Get ready for tax season — and for another year of smart planning.

tax planning animation with calculator and credit cards

It was an unusually active year on the tax front in 2018 because dozens of new tax rules took effect that dramatically changed the way people get taxed on their income. Although investors have seen all year the impact of lower corporate tax rates in the stocks they follow, the beginning of 2019 will be the first chance that many taxpayers get to see just how large of an impact tax reform had on the amounts they have to pay to Uncle Sam.

As the new year begins and tax season approaches, there are several things you should keep in mind. Some of these tried-and-true techniques have been around for years, but some will work particularly well because of all the recent changes. Follow these tips and you’ll be in a better position to make the most of tax reform and save as much as you can on your returns.

1. Take a fresh look at your taxes

The most important thing to do as you prepare your 2018 tax return is to throw out all of your preconceptions about whether you qualify for a particular tax break. The rules have changed enough on some key provisions that if you simply ignore them out of habit, then you could miss out on a lucrative tax-saving opportunity.

One key example of this involves the child tax credit. Most of the news surrounding this credit centered on the fact that it doubled in size in 2018, to $2,000 per child. But what many people might not know is that the income limits that determine whether those with qualifying children can claim the credit have risen substantially:
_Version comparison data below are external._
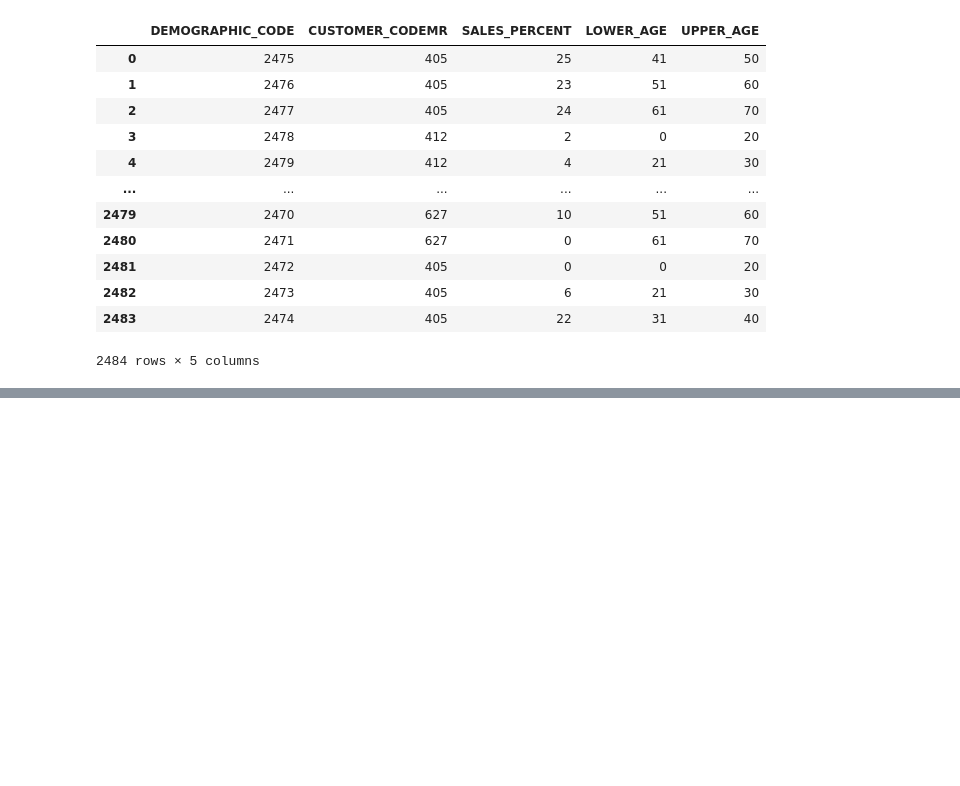
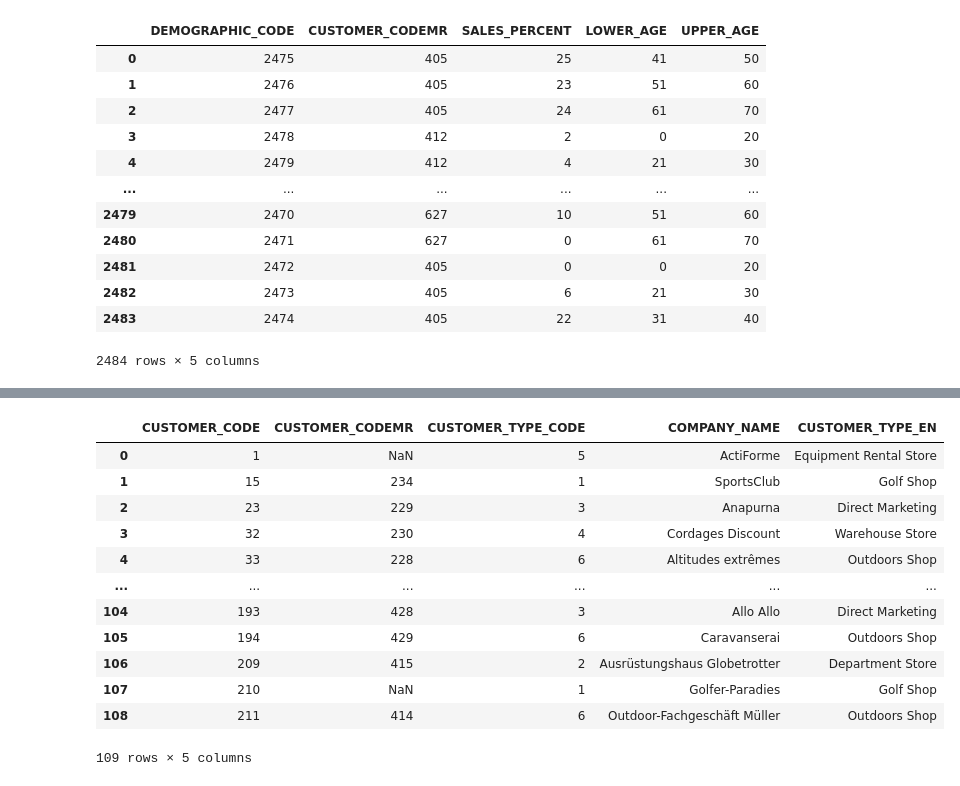
Before and after one commit to SebEmmen/GreatOutdoors, a Jupyter notebook: Warehouse.ipynb, the cells around one changed output, grey strips where cells are left out. Saved outputs shown, nothing was run; the diff lists cells and outputs as text; code cells hidden in the pictures; blank space fills up the shorter version.

```diff
--- a/Warehouse.ipynb
+++ b/Warehouse.ipynb
@@ -125,0 +229,33 @@ finally:
+# %%
+df_customer_type = pd.read_sql_query("SELECT * FROM Customer_Type", sdm_conn)
+df_customer = pd.read_sql_query("SELECT * FROM Customer", sdm_conn)
+
+df_customer_final = pd.merge(
+    df_customer,
+    df_customer_type,
+    left_on='CUSTOMER_TYPE_CODE',
+    right_on='CUSTOMER_TYPE_CODE',
+    how='left')
+df_customer_final = df_customer_final[[
+    'CUSTOMER_CODE',
+    'CUSTOMER_CODEMR',
+    'CUSTOMER_TYPE_CODE',
+    'COMPANY_NAME',
+    'CUSTOMER_TYPE_EN'
+]]
+
+df_customer_final
+# %% [output]
+|  | CUSTOMER_CODE | CUSTOMER_CODEMR | CUSTOMER_TYPE_CODE | COMPANY_NAME | CUSTOMER_TYPE_EN |
+| 0 | 1 | NaN | 5 | ActiForme | Equipment Rental Store |
+| 1 | 15 | 234 | 1 | SportsClub | Golf Shop |
+| 2 | 23 | 229 | 3 | Anapurna | Direct Marketing |
+| 3 | 32 | 230 | 4 | Cordages Discount | Warehouse Store |
+| 4 | 33 | 228 | 6 | Altitudes extrêmes | Outdoors Shop |
+| ... | ... | ... | ... | ... | ... |
+| 104 | 193 | 428 | 3 | Allo Allo | Direct Marketing |
+| 105 | 194 | 429 | 6 | Caravanserai | Outdoors Shop |
+| 106 | 209 | 415 | 2 | Ausrüstungshaus Globetrotter | Department Store |
+| 107 | 210 | NaN | 1 | Golfer-Paradies | Golf Shop |
+| 108 | 211 | 414 | 6 | Outdoor-Fachgeschäft Müller | Outdoors Shop |
+109 rows × 5 columns
```
Also changed, not shown: parts of 7 cells of this notebook, 3 other files.
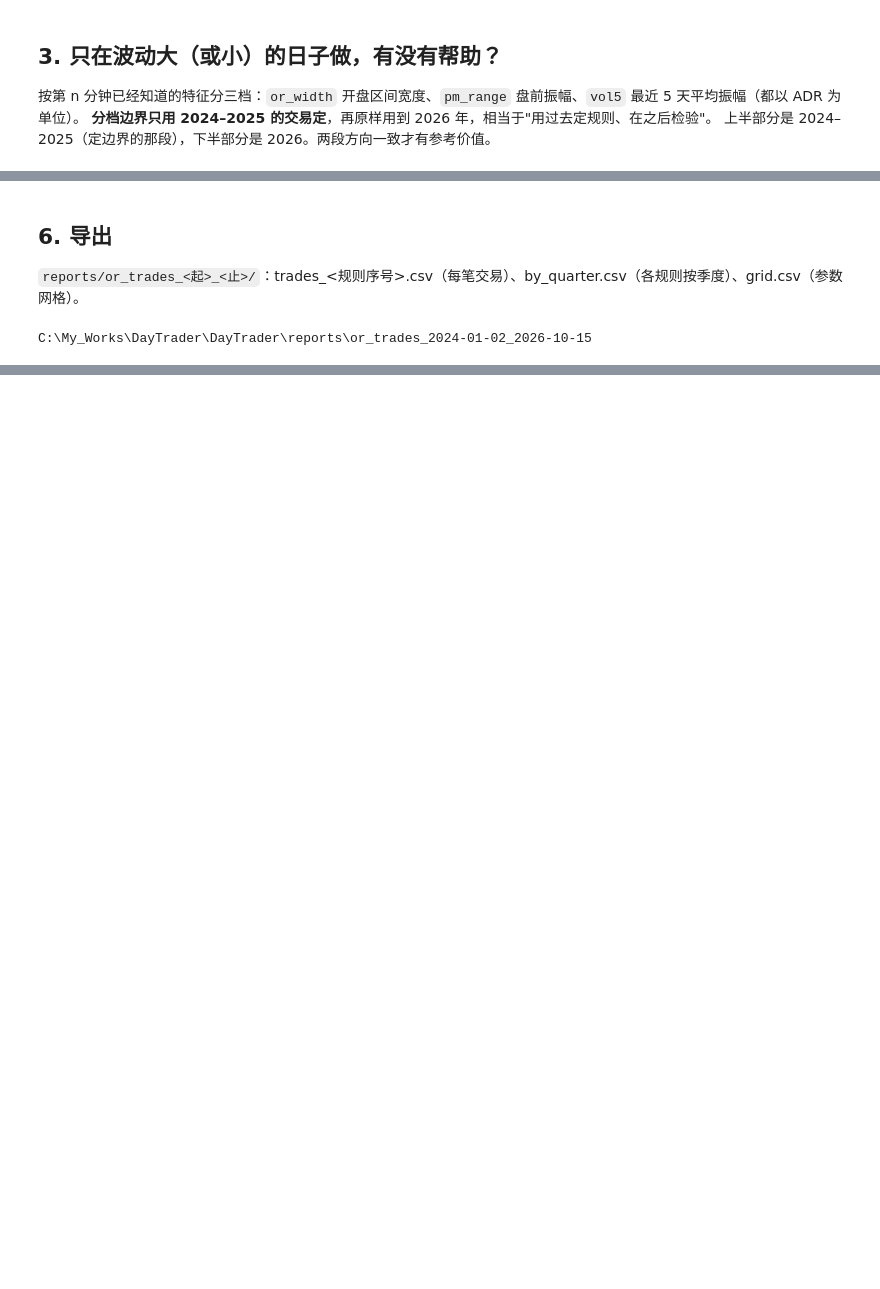
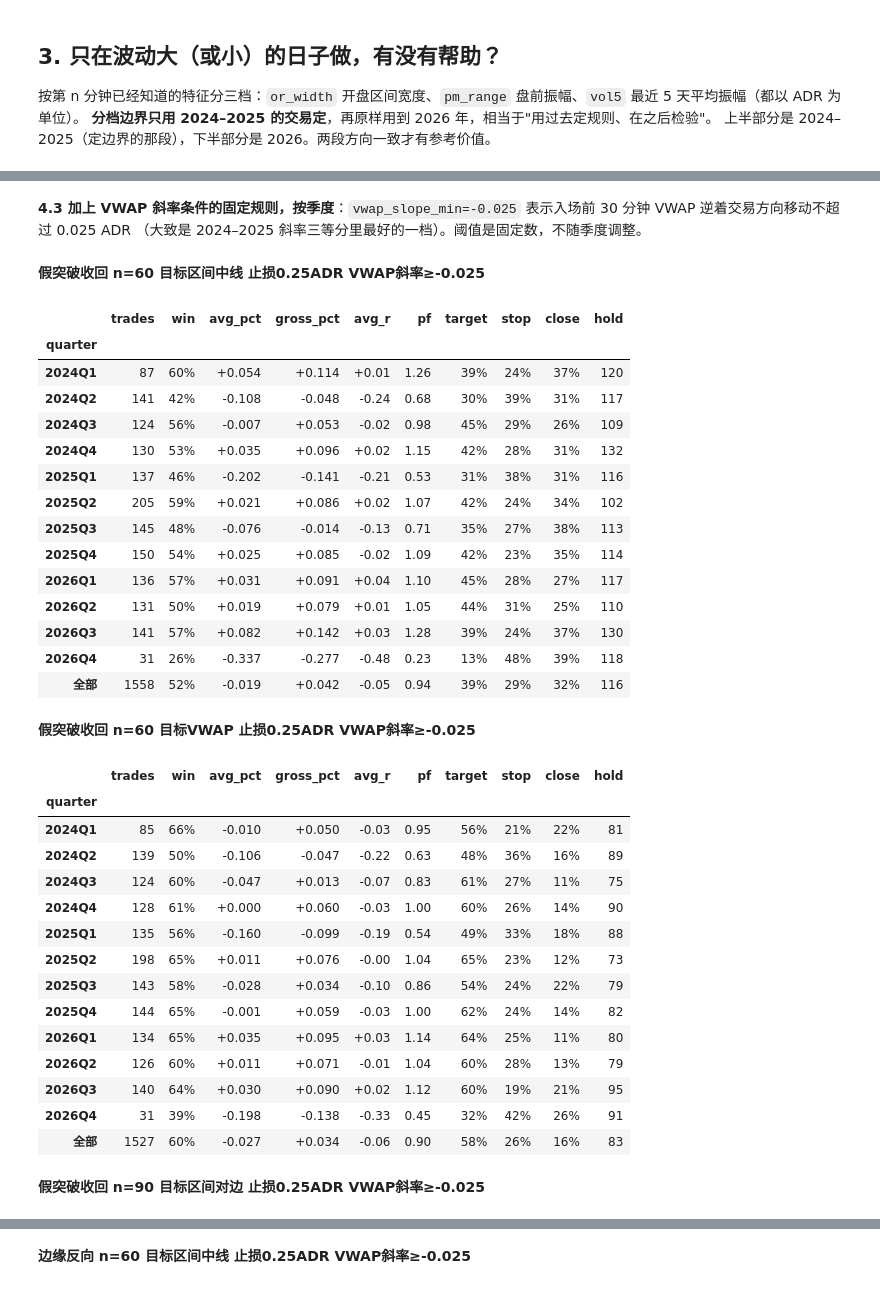
Before and after one commit to Autinhorse/DayTrader, a Jupyter notebook: user/notebooks/开盘区间交易模拟.ipynb, the cells around one changed output, grey strips where cells are left out. Cells and saved outputs as stored; diff of their text form; code cells hidden in the pictures; blank space fills up the shorter version.

```diff
--- a/user/notebooks/开盘区间交易模拟.ipynb
+++ b/user/notebooks/开盘区间交易模拟.ipynb
@@ -403,16 +461,50 @@ display(fmt(T.summarize(trades[lab], "symbol")))
 # %% [markdown]
-## 6. 导出
-
-`reports/or_trades_<起>_<止>/`：trades_<规则序号>.csv（每笔交易）、by_quarter.csv（各规则按季度）、grid.csv（参数网格）。
+**4.3 加上 VWAP 斜率条件的固定规则，按季度**：`vwap_slope_min=-0.025` 表示入场前 30 分钟 VWAP 逆着交易方向移动不超过 0.025 ADR
+（大致是 2024–2025 斜率三等分里最好的一档）。阈值是固定数，不随季度调整。
 # %%
-outdir = root / f"or_trades_{start_date}_{end_date}"
-outdir.mkdir(parents=True, exist_ok=True)
-allq = []
-for i, (label, t) in enumerate(trades.items(), 1):
-    t.to_csv(outdir / f"trades_{i}.csv", index=False, encoding="utf-8-sig")
-    allq.append(T.summarize(t).assign(rule=label))
-pd.concat(allq).to_csv(outdir / "by_quarter.csv", encoding="utf-8-sig")
-grid.to_csv(outdir / "grid.csv", encoding="utf-8-sig")
-print(outdir)
+slope_rules = [
+    Rule("reclaim", n=60, stop_adr=0.25, target="mid", vwap_slope_min=-0.025),
+    Rule("reclaim", n=60, stop_adr=0.25, target="vwap", vwap_slope_min=-0.025),
+    Rule("reclaim", n=90, stop_adr=0.25, target="opposite", vwap_slope_min=-0.025),
+    Rule("fade", n=60, stop_adr=0.25, target="mid", vwap_slope_min=-0.025),
+]
+slope_trades = {}
+for r in slope_rules:
+    t = T.add_period(T.simulate(days, r))
+    slope_trades[r.label] = t
+    display(Markdown(f"**{r.label}**"))
+    display(fmt(T.summarize(t)))
 # %% [output]
-C:\My_Works\DayTrader\DayTrader\reports\or_trades_2024-01-02_2026-10-15
+**假突破收回 n=60 目标区间中线 止损0.25ADR VWAP斜率≥-0.025**
+|  | trades | win | avg_pct | gross_pct | avg_r | pf | target | stop | close | hold |
+| quarter |  |  |  |  |  |  |  |  |  |  |
+| 2024Q1 | 87 | 60% | +0.054 | +0.114 | +0.01 | 1.26 | 39% | 24% | 37% | 120 |
+| 2024Q2 | 141 | 42% | -0.108 | -0.048 | -0.24 | 0.68 | 30% | 39% | 31% | 117 |
+| 2024Q3 | 124 | 56% | -0.007 | +0.053 | -0.02 | 0.98 | 45% | 29% | 26% | 109 |
+| 2024Q4 | 130 | 53% | +0.035 | +0.096 | +0.02 | 1.15 | 42% | 28% | 31% | 132 |
+| 2025Q1 | 137 | 46% | -0.202 | -0.141 | -0.21 | 0.53 | 31% | 38% | 31% | 116 |
+| 2025Q2 | 205 | 59% | +0.021 | +0.086 | +0.02 | 1.07 | 42% | 24% | 34% | 102 |
+| 2025Q3 | 145 | 48% | -0.076 | -0.014 | -0.13 | 0.71 | 35% | 27% | 38% | 113 |
+| 2025Q4 | 150 | 54% | +0.025 | +0.085 | -0.02 | 1.09 | 42% | 23% | 35% | 114 |
+| 2026Q1 | 136 | 57% | +0.031 | +0.091 | +0.04 | 1.10 | 45% | 28% | 27% | 117 |
+| 2026Q2 | 131 | 50% | +0.019 | +0.079 | +0.01 | 1.05 | 44% | 31% | 25% | 110 |
+| 2026Q3 | 141 | 57% | +0.082 | +0.142 | +0.03 | 1.28 | 39% | 24% | 37% | 130 |
+| 2026Q4 | 31 | 26% | -0.337 | -0.277 | -0.48 | 0.23 | 13% | 48% | 39% | 118 |
+| 全部 | 1558 | 52% | -0.019 | +0.042 | -0.05 | 0.94 | 39% | 29% | 32% | 116 |
+**假突破收回 n=60 目标VWAP 止损0.25ADR VWAP斜率≥-0.025**
+|  | trades | win | avg_pct | gross_pct | avg_r | pf | target | stop | close | hold |
+| quarter |  |  |  |  |  |  |  |  |  |  |
+| 2024Q1 | 85 | 66% | -0.010 | +0.050 | -0.03 | 0.95 | 56% | 21% | 22% | 81 |
+| 2024Q2 | 139 | 50% | -0.106 | -0.047 | -0.22 | 0.63 | 48% | 36% | 16% | 89 |
+| 2024Q3 | 124 | 60% | -0.047 | +0.013 | -0.07 | 0.83 | 61% | 27% | 11% | 75 |
+| 2024Q4 | 128 | 61% | +0.000 | +0.060 | -0.03 | 1.00 | 60% | 26% | 14% | 90 |
+| 2025Q1 | 135 | 56% | -0.160 | -0.099 | -0.19 | 0.54 | 49% | 33% | 18% | 88 |
+| 2025Q2 | 198 | 65% | +0.011 | +0.076 | -0.00 | 1.04 | 65% | 23% | 12% | 73 |
+| 2025Q3 | 143 | 58% | -0.028 | +0.034 | -0.10 | 0.86 | 54% | 24% | 22% | 79 |
+| 2025Q4 | 144 | 65% | -0.001 | +0.059 | -0.03 | 1.00 | 62% | 24% | 14% | 82 |
+| 2026Q1 | 134 | 65% | +0.035 | +0.095 | +0.03 | 1.14 | 64% | 25% | 11% | 80 |
+| 2026Q2 | 126 | 60% | +0.011 | +0.071 | -0.01 | 1.04 | 60% | 28% | 13% | 79 |
+| 2026Q3 | 140 | 64% | +0.030 | +0.090 | +0.02 | 1.12 | 60% | 19% | 21% | 95 |
+| 2026Q4 | 31 | 39% | -0.198 | -0.138 | -0.33 | 0.45 | 32% | 42% | 26% | 91 |
+| 全部 | 1527 | 60% | -0.027 | +0.034 | -0.06 | 0.90 | 58% | 26% | 16% | 83 |
+**假突破收回 n=90 目标区间对边 止损0.25ADR VWAP斜率≥-0.025**
@@ -418,0 +526 @@ C:\My_Works\DayTrader\DayTrader\reports\or_trades_2024-01-02_2026-10-15
+**边缘反向 n=60 目标区间中线 止损0.25ADR VWAP斜率≥-0.025**
```
Also changed, not shown: parts of 17 cells of this notebook, 4 other files.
Filing Status Old Law Income Threshold New Law Income Threshold
Single, Head of Household, or Qualifying Widow(er) $75,000 $200,000
Married Filing Jointly $110,000 $400,000
Married Filing Separately $55,000 $200,000


That’ll dramatically expand the number of taxpayers who are eligible. If you regularly earned a six-figure salary, you might have written off ever getting to claim the credit — but it might suddenly be available to you for the very first time this year.

2. Watch your withholding

If it turns out that you get a much larger refund when you file your 2018 return than you received in previous years, that’s only partially good news. Ideally, you could have gotten more of that money over the course of the year in your paycheck rather than waiting for a refund.

Adjusting your withholding at the beginning of the year makes a lot of sense, and it’s especially important with recent tax law changes. By selecting the right choices, you can ensure that you have an appropriate amount of tax withheld, boosting the size of your paychecks and letting you enjoy more of your earnings sooner.